In one of our first discussions on search engines, I said that robots were the algorithms that indexed your site. In this discussion, I’ll tell you how to keep them off of certain pages.
Did you know that a robot will follow your links to index the site? What would you do if one of your links went to a page that you didn’t want in the search engine index? How would you protect your data from intrusion by the spiders.
Remember our discussion of the meta tags. Well, there is another meta tag that is helpful in getting you indexed fully or partially. It’s called the “robots” tag. Using this robots tag, you can tell the search engines to either index all pages by following all links, or you can have them index certain pages and ignore other pages by putting a robots.txt file on your server and telling the spiders that there are indexing instructions in that file. If you were to go to a website that had a robots tag (and most meta tag analyzers recommend that you have one), it would either say index all or redirect to a robots.txt file. Here is a very good resource, http://www.searchengineworld.com/robots/robots_tutorial.htm . I suggest this page because it gives you a very good step by step layout that you can use to write your own robots.txt file
It is very interesting to know that the search engine spiders actually have different names (GoogleBot, T-rex, Scooter). So that gives you the flexibility to tell one robot that it can index a certain page or group of pages while telling another robot that it can index a completely different set of pages. You end up with total control over what is indexed by certain search engines.
Another feature that the robots file has is its ability to tell the robot to slow down. There are certain spiders that index the site very quickly, almost too quickly. By setting a “speed limit” per se, you can make sure your site is indexed completely.
I personally tell the robots to index all of my pages because anything that I need to hide is taken care of with passwords. But the situation is different if you are a work in progress or have pages that are for e-mail subscribers only.
There is some speculation, though, that some of the robots are ignoring the webmasters requests and indexing everything. Although speculation is light at best, it’s always best to still make the request known.
It’s also not required to have a robots.txt file or tell the robots to index all pages; it does help though to cover all the bases.

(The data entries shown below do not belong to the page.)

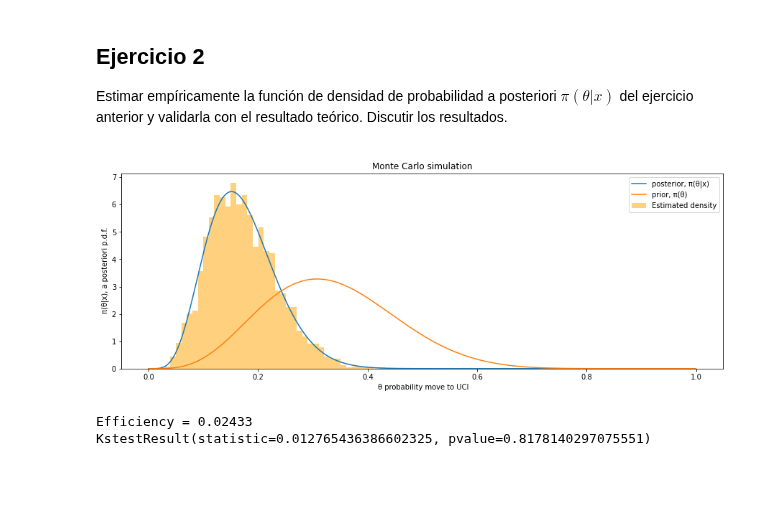
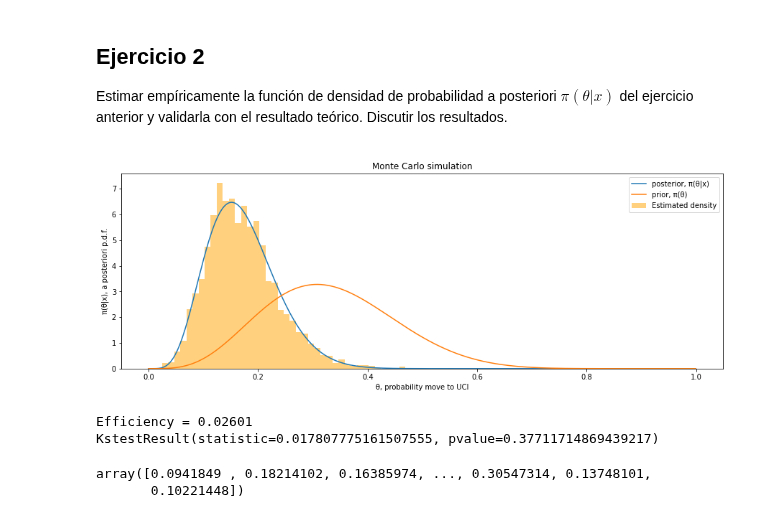
Before and after one commit to Ocete/mcd-cn, a Jupyter notebook: p2/Práctica 2 - Computación numérica.ipynb, the cells around one changed output. Saved outputs shown, nothing was run; the diff lists cells and outputs as text; code cells hidden in the pictures; blank space fills up the shorter version.

```diff
--- a/p2/Práctica 2 - Computación numérica.ipynb
+++ b/p2/Práctica 2 - Computación numérica.ipynb
@@ -599,38 +521,41 @@ def estimate_theta_uniform(max_m=10**5, a=5, b=10, n=20, k=1):
 Estimar empíricamente la función de densidad de probabilidad a posteriori $\pi(\theta|x)$ del ejercicio anterior y validarla con el resultado teórico. Discutir los resultados.
 </div>
 # %%
-from scipy.stats import kstest
 def empiric_posteriori(max_m = 100000,a = 5,b = 10,n = 20,k = 1):
     # Obtain MLE estimator
     mle = k/n
+
     # Generate sample from a priori distribution and from the uniform
     sample_prio = beta.rvs(a, b, size=max_m)
     sample_uniform = scipy.stats.uniform.rvs(0,1,size=max_m)
+
     # Compute probabilities: likelihood / argmax_theta likelihood
     probs = np.array([x**k * (1-x)**(n-k) for x in sample_prio])/mle
+
     # Select accepted index
-
     accepted = sample_prio[probs > sample_uniform]
 
+    # Plotting
     fig,ax = plt.subplots(figsize=(15,5))
-    # Plotting
     plt.hist(accepted,density= True,bins = 40,color='orange',alpha=0.5,label="Histogram")
+    plot_beta(a+k, b+n-k)
+    plot_beta(a, b)
 
-    plot_beta(a+k,b+n-k)
-    plot_beta(a,b)
     plt.legend(['posterior, π(θ|x)','prior, π(θ)',  'Estimated density'])
     plt.title('Monte Carlo simulation')
-    plt.ylabel(' π(θ|x), a posteriori p.d.f.')
-    plt.xlabel(' θ probability move to UCI')
+    plt.ylabel('π(θ|x), a posteriori p.d.f.')
+    plt.xlabel('θ, probability move to UCI')
     plt.show()
 
+    # Print numerical values
+    print("Efficiency = {}".format(len(accepted)/ (len(sample_prio))))
+    print(kstest(accepted, 'beta', args=(a+k,b+n-k)))
+    return accepted
 
-    print("Efficiency = {}".format(len(accepted)/ (len(sample_prio) )))
-    print(kstest(accepted,'beta',args=(a+k,b+n-k)))
-    return accepted
+empiric_posteriori()
+# %% [output]
+[figure, added]
+Efficiency = 0.02601
+KstestResult(statistic=0.017807775161507555, pvalue=0.37711714869439217)
+array([0.0941849 , 0.18214102, 0.16385974, ..., 0.30547314, 0.13748101,
+       0.10221448])
-# %%
-probs = empiric_posteriori()
-# %% [output]
-[figure, removed]
-Efficiency = 0.02433
-KstestResult(statistic=0.012765436386602325, pvalue=0.8178140297075551)
```
Also changed, not shown: parts of 5 cells of this notebook.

Hope that helps and in my next lesson, I’ll talk to you about how to make money off of your website through promotional ads and affiliate links.